I believe that these fears and internal messages then lead to us feeling disempowered. And in order for us to then have some level of feeling empowered and of being in control, the ego then steps in and tells us that we are right. We aren’t good enough. We won’t measure up. We will only be a disappointment. And we are more than happy to accept and reinforce these internal messages because they let us off the hook.
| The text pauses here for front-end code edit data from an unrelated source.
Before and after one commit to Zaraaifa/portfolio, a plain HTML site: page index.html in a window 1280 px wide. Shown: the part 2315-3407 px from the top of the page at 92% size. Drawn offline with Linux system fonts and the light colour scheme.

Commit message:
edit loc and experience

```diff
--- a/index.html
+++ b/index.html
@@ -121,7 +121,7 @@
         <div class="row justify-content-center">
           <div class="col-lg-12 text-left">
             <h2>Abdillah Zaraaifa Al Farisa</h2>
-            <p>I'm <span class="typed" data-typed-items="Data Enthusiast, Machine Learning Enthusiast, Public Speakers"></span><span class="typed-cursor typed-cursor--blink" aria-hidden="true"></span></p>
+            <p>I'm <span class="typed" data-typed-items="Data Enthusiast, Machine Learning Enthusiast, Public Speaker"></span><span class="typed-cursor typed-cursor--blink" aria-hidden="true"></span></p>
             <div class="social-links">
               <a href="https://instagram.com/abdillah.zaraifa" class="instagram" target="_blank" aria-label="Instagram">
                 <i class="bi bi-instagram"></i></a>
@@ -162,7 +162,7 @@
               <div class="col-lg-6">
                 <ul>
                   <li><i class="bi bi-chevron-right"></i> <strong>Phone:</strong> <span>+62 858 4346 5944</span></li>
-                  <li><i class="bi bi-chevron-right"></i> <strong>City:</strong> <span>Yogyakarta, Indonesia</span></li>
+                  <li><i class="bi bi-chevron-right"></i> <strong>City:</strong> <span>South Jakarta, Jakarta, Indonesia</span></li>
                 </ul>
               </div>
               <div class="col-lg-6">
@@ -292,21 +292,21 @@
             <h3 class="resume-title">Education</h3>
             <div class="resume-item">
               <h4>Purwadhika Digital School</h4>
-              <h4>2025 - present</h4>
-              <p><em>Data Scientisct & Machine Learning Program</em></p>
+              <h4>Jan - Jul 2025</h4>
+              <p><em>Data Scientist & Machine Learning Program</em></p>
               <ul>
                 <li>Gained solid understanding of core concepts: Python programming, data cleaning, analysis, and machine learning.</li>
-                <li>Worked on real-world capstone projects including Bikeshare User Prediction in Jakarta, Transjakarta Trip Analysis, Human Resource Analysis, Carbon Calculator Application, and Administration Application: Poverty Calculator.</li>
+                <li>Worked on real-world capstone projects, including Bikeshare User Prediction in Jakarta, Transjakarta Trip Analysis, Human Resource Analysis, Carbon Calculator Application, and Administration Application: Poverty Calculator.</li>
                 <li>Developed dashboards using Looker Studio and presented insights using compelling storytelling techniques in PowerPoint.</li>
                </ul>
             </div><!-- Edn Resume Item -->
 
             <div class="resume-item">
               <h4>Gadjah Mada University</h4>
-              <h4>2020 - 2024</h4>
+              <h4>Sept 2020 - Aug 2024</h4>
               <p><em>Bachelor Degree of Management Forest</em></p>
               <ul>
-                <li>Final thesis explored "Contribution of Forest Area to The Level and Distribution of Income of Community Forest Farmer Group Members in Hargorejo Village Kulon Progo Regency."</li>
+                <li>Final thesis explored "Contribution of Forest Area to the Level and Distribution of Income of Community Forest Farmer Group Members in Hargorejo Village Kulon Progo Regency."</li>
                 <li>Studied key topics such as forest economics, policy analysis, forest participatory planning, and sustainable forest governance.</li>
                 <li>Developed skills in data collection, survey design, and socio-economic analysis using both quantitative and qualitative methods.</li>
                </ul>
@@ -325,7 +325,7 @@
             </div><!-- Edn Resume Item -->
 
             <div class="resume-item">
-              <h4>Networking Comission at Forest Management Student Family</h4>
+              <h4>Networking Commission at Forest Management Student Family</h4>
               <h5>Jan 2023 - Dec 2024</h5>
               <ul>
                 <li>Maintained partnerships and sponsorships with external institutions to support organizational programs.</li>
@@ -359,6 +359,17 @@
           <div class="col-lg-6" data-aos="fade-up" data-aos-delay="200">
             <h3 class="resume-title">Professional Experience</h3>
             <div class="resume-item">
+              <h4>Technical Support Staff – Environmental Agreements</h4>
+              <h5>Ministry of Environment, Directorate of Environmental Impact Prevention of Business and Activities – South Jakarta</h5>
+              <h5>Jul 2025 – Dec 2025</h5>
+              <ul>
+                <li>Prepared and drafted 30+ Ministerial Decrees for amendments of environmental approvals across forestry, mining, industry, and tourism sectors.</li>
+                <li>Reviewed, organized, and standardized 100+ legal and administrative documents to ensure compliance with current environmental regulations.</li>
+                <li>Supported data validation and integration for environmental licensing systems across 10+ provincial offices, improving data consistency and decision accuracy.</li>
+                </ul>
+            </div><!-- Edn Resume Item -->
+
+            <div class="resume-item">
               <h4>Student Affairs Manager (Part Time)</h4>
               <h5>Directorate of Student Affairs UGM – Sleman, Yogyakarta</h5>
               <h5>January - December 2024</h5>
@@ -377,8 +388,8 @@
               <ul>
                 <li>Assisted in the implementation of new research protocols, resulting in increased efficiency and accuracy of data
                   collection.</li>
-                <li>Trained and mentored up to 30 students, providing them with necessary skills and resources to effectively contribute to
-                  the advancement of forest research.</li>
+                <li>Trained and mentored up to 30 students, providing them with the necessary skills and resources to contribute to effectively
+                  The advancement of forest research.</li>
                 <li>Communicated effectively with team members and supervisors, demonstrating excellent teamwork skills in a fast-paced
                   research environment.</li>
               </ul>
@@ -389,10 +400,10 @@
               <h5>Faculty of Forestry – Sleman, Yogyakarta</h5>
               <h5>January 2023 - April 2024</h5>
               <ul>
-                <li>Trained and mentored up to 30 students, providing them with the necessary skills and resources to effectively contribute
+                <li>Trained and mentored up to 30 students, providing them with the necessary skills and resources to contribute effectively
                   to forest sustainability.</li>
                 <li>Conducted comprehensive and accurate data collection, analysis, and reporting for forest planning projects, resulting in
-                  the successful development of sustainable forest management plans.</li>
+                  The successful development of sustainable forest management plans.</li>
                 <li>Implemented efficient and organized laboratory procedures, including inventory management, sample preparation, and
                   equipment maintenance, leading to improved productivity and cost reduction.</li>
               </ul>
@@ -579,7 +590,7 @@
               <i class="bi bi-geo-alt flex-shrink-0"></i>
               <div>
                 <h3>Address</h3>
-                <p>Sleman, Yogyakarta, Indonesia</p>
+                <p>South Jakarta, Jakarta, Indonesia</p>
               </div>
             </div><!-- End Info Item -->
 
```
The bad thing is that these messages are carried down from generation to generation, until we find ourselves living in the kind of world that we are in today; a psychologically ill and hurting society where we don’t really value and respect each other as much as we ought to, any more.

In the preface to her book ‘The Dance’, Oriah Mountain Dreamer asks a very pertinent question:

“What if the question is not why am I so infrequently the person I really want to be,
but why do I so infrequently want to be the person I really am?”

Perhaps becoming who and what I truly am happens, not through striving and possibly even pretending to be what I perceive a better me looks like, but by be-ing and allowing myself to drift into who I already am in my sacred core – a gentle, compassionate, merciful, forgiving, loving and lovable being.

As I continue my journey through this life and head towards my next RE-Birth Day, I remind and embrace the following truths about who I believe I essentially am:

I believe that I am a child of light and of love.
I believe that I am a sacred, gifted and unrepeatable gift to the world.

But, above all else:

I just AM, and that is enough!

 …and so are YOU!

What truths do you hold onto about yourself?  Have you celebrated these truths today?

“You have to leave the city of your comfort and go into the wilderness of your intuition.

What you’ll discover will be wonderful.

What you’ll discover is yourself”

~  Alan Alda  ~